--- Given data Enclosed Below ---
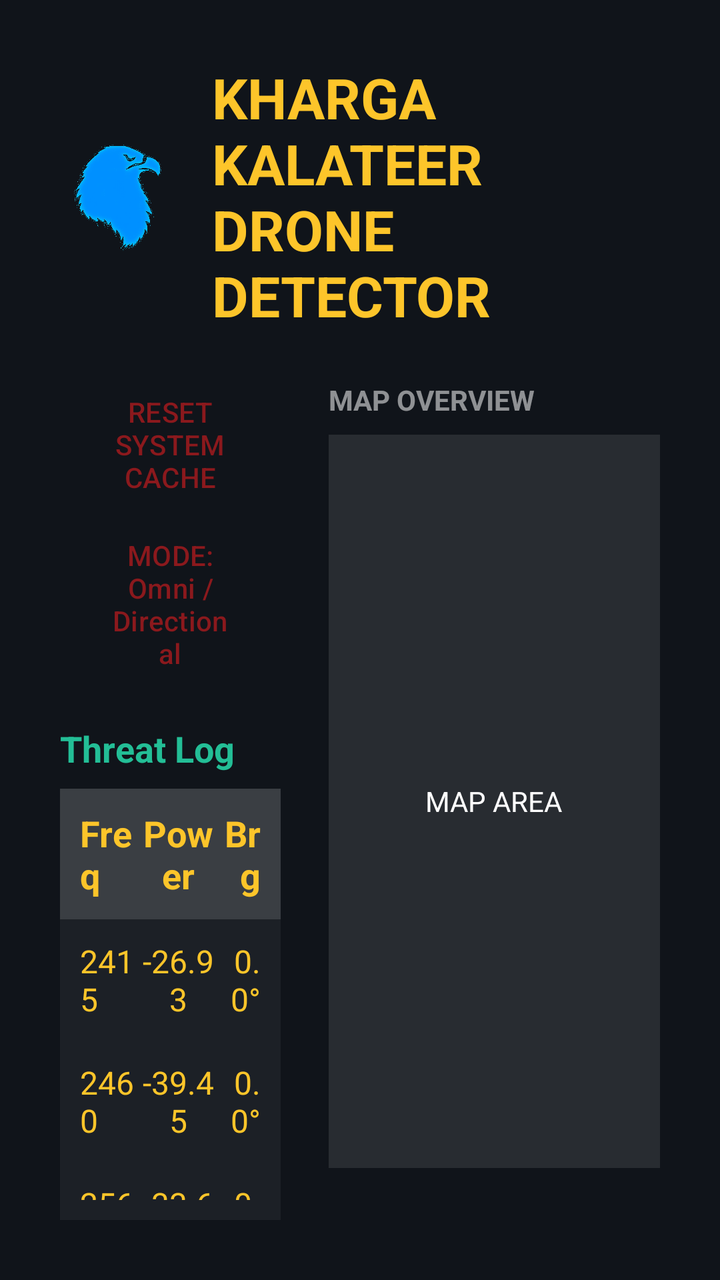
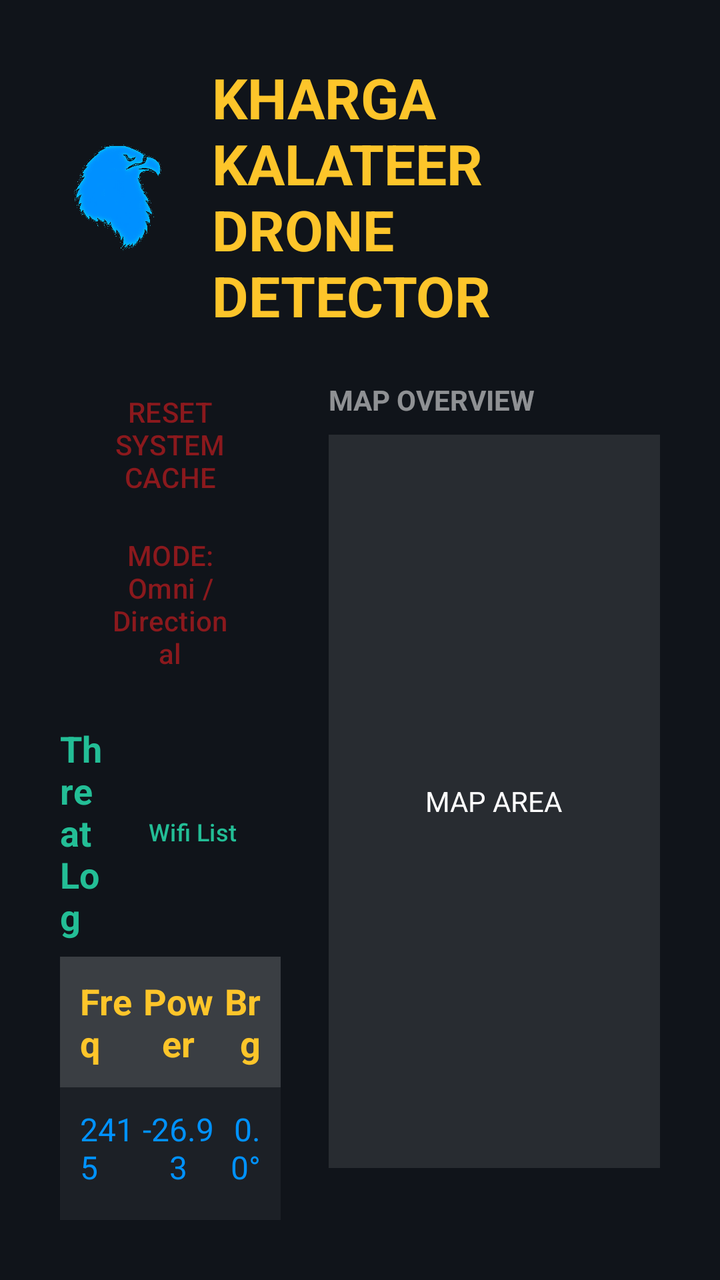

An Android layout rendered at two revisions. The XML below is the earlier revision; the diff shows what the commit changed to produce the second picture.
<!-- AndroidManifest.xml: application theme Theme.DroneDetector -->
<!-- res/layout/activity_main.xml -->
<?xml version="1.0" encoding="utf-8"?>
<LinearLayout
    xmlns:android="http://schemas.android.com/apk/res/android"
    android:id="@+id/main"
    android:layout_width="match_parent"
    android:layout_height="match_parent"
    android:background="@color/dark_background"
    android:orientation="vertical"
    android:padding="30dp">

    <LinearLayout
        android:layout_width="match_parent"
        android:layout_height="wrap_content"
        android:gravity="center_vertical"
        android:orientation="horizontal"
        android:paddingBottom="24dp">

        <ImageView
            android:layout_width="60dp"
            android:layout_height="60dp"
            android:src="@drawable/eagle" />

        <TextView
            android:layout_width="wrap_content"
            android:layout_height="wrap_content"
            android:layout_marginStart="16dp"
            android:text="KHARGA KALATEER DRONE DETECTOR"
            android:textColor="@color/primary_yellow"
            android:textSize="28sp"
            android:textStyle="bold" />
    </LinearLayout>

    <LinearLayout
        android:layout_width="match_parent"
        android:layout_height="0dp"
        android:layout_weight="1"
        android:orientation="horizontal">

        <LinearLayout
            android:layout_width="0dp"
            android:layout_height="match_parent"
            android:layout_weight="0.4"
            android:orientation="vertical">

            <Button
                android:layout_width="match_parent"
                android:layout_height="wrap_content"
                android:layout_marginBottom="8dp"
                android:backgroundTint="@color/dark_background"
                android:text="RESET SYSTEM CACHE"
                android:textColor="@color/border_red"
                android:textSize="14sp"
                style="@style/Widget.Material3.Button.OutlinedButton" />

            <Button
                android:layout_width="match_parent"
                android:layout_height="wrap_content"
                android:backgroundTint="@color/dark_background"
                android:text="MODE: Omni / Directional"
                android:textColor="@color/border_red"
                android:textSize="14sp"
                style="@style/Widget.Material3.Button.OutlinedButton" />

            <TextView
                android:layout_width="wrap_content"
                android:layout_height="wrap_content"
                android:layout_marginTop="20dp"
                android:text="Threat Log"
                android:textColor="@color/accent_green"
                android:textSize="18sp"
                android:textStyle="bold" />

            <TableLayout
                android:layout_width="match_parent"
                android:layout_height="wrap_content"
                android:layout_marginTop="8dp"
                android:shrinkColumns="*"
                android:stretchColumns="*"
                android:background="#0DFFFFFF">

                <TableRow
                    android:padding="10dp"
                    android:background="#22FFFFFF">
                    <TextView android:text="Freq" android:textColor="@color/primary_yellow" android:textStyle="bold" android:textSize="18sp" android:layout_weight="1" />
                    <TextView android:text="Power" android:textColor="@color/primary_yellow" android:textStyle="bold" android:textSize="18sp" android:gravity="center" android:layout_weight="1" />
                    <TextView android:text="Brg" android:textColor="@color/primary_yellow" android:textStyle="bold" android:textSize="18sp" android:gravity="end" android:layout_weight="1" />
                </TableRow>

                <TableRow android:padding="10dp">
                    <TextView android:text="2415" android:textColor="@color/primary_yellow" android:textSize="16sp" android:layout_weight="1" />
                    <TextView android:text="-26.93" android:textColor="@color/primary_yellow" android:textSize="16sp" android:gravity="center" android:layout_weight="1" />
                    <TextView android:text="0.0°" android:textColor="@color/primary_yellow" android:textSize="16sp" android:gravity="end" android:layout_weight="1" />
                </TableRow>

                <TableRow android:padding="10dp">
                    <TextView android:text="2460" android:textColor="@color/primary_yellow" android:textSize="16sp" android:layout_weight="1" />
                    <TextView android:text="-39.45" android:textColor="@color/primary_yellow" android:textSize="16sp" android:gravity="center" android:layout_weight="1" />
                    <TextView android:text="0.0°" android:textColor="@color/primary_yellow" android:textSize="16sp" android:gravity="end" android:layout_weight="1" />
                </TableRow>

                <TableRow android:padding="10dp">
                    <TextView android:text="2560" android:textColor="@color/primary_yellow" android:textSize="16sp" android:layout_weight="1" />
                    <TextView android:text="-33.64" android:textColor="@color/primary_yellow" android:textSize="16sp" android:gravity="center" android:layout_weight="1" />
                    <TextView android:text="0.0°" android:textColor="@color/primary_yellow" android:textSize="16sp" android:gravity="end" android:layout_weight="1" />
                </TableRow>
            </TableLayout>

            <TextView
                android:layout_width="wrap_content"
                android:layout_height="wrap_content"
                android:layout_marginTop="20dp"
                android:text="Spectrum Analyzer"
                android:textColor="@color/primary_yellow"
                android:textSize="16sp" />

            <View
                android:layout_width="match_parent"
                android:layout_height="100dp"
                android:layout_marginTop="8dp"
                android:background="#1AFFFFFF" />
        </LinearLayout>

        <View
            android:layout_width="24dp"
            android:layout_height="match_parent" />

        <LinearLayout
            android:layout_width="0dp"
            android:layout_height="match_parent"
            android:layout_weight="0.6"
            android:orientation="vertical">

            <TextView
                android:layout_width="wrap_content"
                android:layout_height="wrap_content"
                android:text="MAP OVERVIEW"
                android:textColor="#88FFFFFF"
                android:textSize="14sp"
                android:textStyle="bold"
                android:paddingBottom="8dp" />

            <FrameLayout
                android:id="@+id/mapContainer"
                android:layout_width="match_parent"
                android:layout_height="match_parent"
                android:layout_marginBottom="26dp"
                android:background="#1AFFFFFF">

                <TextView
                    android:layout_width="wrap_content"
                    android:layout_height="wrap_content"
                    android:layout_gravity="center"
                    android:text="MAP AREA"
                    android:textColor="#FFFFFF" />
            </FrameLayout>
        </LinearLayout>

    </LinearLayout>

</LinearLayout>
<!-- resources referenced by this layout -->
<resources>
  <color name="accent_green">#23BE96</color>
  <color name="border_red">#8B191D</color>
  <color name="dark_background">#10141A</color>
  <color name="primary_yellow">#FDC52A</color>
  <!-- drawable eagle: png bitmap (drawable, 258037 bytes) -->
  <style name="Theme.DroneDetector" parent="Base.Theme.DroneDetector" />
  <style name="Base.Theme.DroneDetector" parent="Theme.Material3.DayNight.NoActionBar">
  
          <item name="android:windowBackground">@color/dark_background</item>
          
          
      </style>
</resources>

<!-- the commit's change to res/layout/activity_main.xml (unified diff, before → after) -->
@@ -61,14 +61,34 @@
                 android:textSize="14sp"
                 style="@style/Widget.Material3.Button.OutlinedButton" />
 
-            <TextView
-                android:layout_width="wrap_content"
+            <LinearLayout
+                android:layout_width="match_parent"
                 android:layout_height="wrap_content"
                 android:layout_marginTop="20dp"
-                android:text="Threat Log"
-                android:textColor="@color/accent_green"
-                android:textSize="18sp"
-                android:textStyle="bold" />
+                android:gravity="center_vertical"
+                android:orientation="horizontal">
+
+                <TextView
+                    android:layout_width="0dp"
+                    android:layout_height="wrap_content"
+                    android:layout_weight="1"
+                    android:text="Threat Log"
+                    android:textColor="@color/accent_green"
+                    android:textSize="18sp"
+                    android:textStyle="bold" />
+
+                <Button
+                    android:id="@+id/btnWifiList"
+                    android:layout_width="wrap_content"
+                    android:layout_height="wrap_content"
+                    android:backgroundTint="@color/dark_background"
+                    android:text="Wifi List"
+                    android:textColor="@color/accent_green"
+                    android:textSize="12sp"
+                    style="@style/Widget.Material3.Button.OutlinedButton"
+                    android:minHeight="32dp"
+                    android:paddingHorizontal="12dp" />
+            </LinearLayout>
 
             <TableLayout
                 android:layout_width="match_parent"
@@ -87,21 +107,21 @@
                 </TableRow>
 
                 <TableRow android:padding="10dp">
-                    <TextView android:text="2415" android:textColor="@color/primary_yellow" android:textSize="16sp" android:layout_weight="1" />
-                    <TextView android:text="-26.93" android:textColor="@color/primary_yellow" android:textSize="16sp" android:gravity="center" android:layout_weight="1" />
-                    <TextView android:text="0.0°" android:textColor="@color/primary_yellow" android:textSize="16sp" android:gravity="end" android:layout_weight="1" />
+                    <TextView android:text="2415" android:textColor="@color/table_blue" android:textSize="16sp" android:layout_weight="1" />
+                    <TextView android:text="-26.93" android:textColor="@color/table_blue" android:textSize="16sp" android:gravity="center" android:layout_weight="1" />
+                    <TextView android:text="0.0°" android:textColor="@color/table_blue" android:textSize="16sp" android:gravity="end" android:layout_weight="1" />
                 </TableRow>
 
                 <TableRow android:padding="10dp">
-                    <TextView android:text="2460" android:textColor="@color/primary_yellow" android:textSize="16sp" android:layout_weight="1" />
-                    <TextView android:text="-39.45" android:textColor="@color/primary_yellow" android:textSize="16sp" android:gravity="center" android:layout_weight="1" />
-                    <TextView android:text="0.0°" android:textColor="@color/primary_yellow" android:textSize="16sp" android:gravity="end" android:layout_weight="1" />
+                    <TextView android:text="2460" android:textColor="@color/table_blue" android:textSize="16sp" android:layout_weight="1" />
+                    <TextView android:text="-39.45" android:textColor="@color/table_blue" android:textSize="16sp" android:gravity="center" android:layout_weight="1" />
+                    <TextView android:text="0.0°" android:textColor="@color/table_blue" android:textSize="16sp" android:gravity="end" android:layout_weight="1" />
                 </TableRow>
 
                 <TableRow android:padding="10dp">
-                    <TextView android:text="2560" android:textColor="@color/primary_yellow" android:textSize="16sp" android:layout_weight="1" />
-                    <TextView android:text="-33.64" android:textColor="@color/primary_yellow" android:textSize="16sp" android:gravity="center" android:layout_weight="1" />
-                    <TextView android:text="0.0°" android:textColor="@color/primary_yellow" android:textSize="16sp" android:gravity="end" android:layout_weight="1" />
+                    <TextView android:text="2560" android:textColor="@color/table_blue" android:textSize="16sp" android:layout_weight="1" />
+                    <TextView android:text="-33.64" android:textColor="@color/table_blue" android:textSize="16sp" android:gravity="center" android:layout_weight="1" />
+                    <TextView android:text="0.0°" android:textColor="@color/table_blue" android:textSize="16sp" android:gravity="end" android:layout_weight="1" />
                 </TableRow>
             </TableLayout>
 
<!-- resource entries referenced after the edit -->
@@ -4,6 +4,7 @@
   <color name="border_red">#8B191D</color>
   <color name="dark_background">#10141A</color>
   <color name="primary_yellow">#FDC52A</color>
+  <color name="table_blue">#0092ff</color>
   <!-- drawable eagle: png bitmap (drawable, 258037 bytes) -->
   <style name="Theme.DroneDetector" parent="Base.Theme.DroneDetector" />
   <style name="Base.Theme.DroneDetector" parent="Theme.Material3.DayNight.NoActionBar">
--- End of Enclosed Given data ---
Work task: Scan the listing for the word "bitmap". Copy every line in which it appears.

Solution to this problem:
  <!-- drawable eagle: png bitmap (drawable, 258037 bytes) -->
   <!-- drawable eagle: png bitmap (drawable, 258037 bytes) -->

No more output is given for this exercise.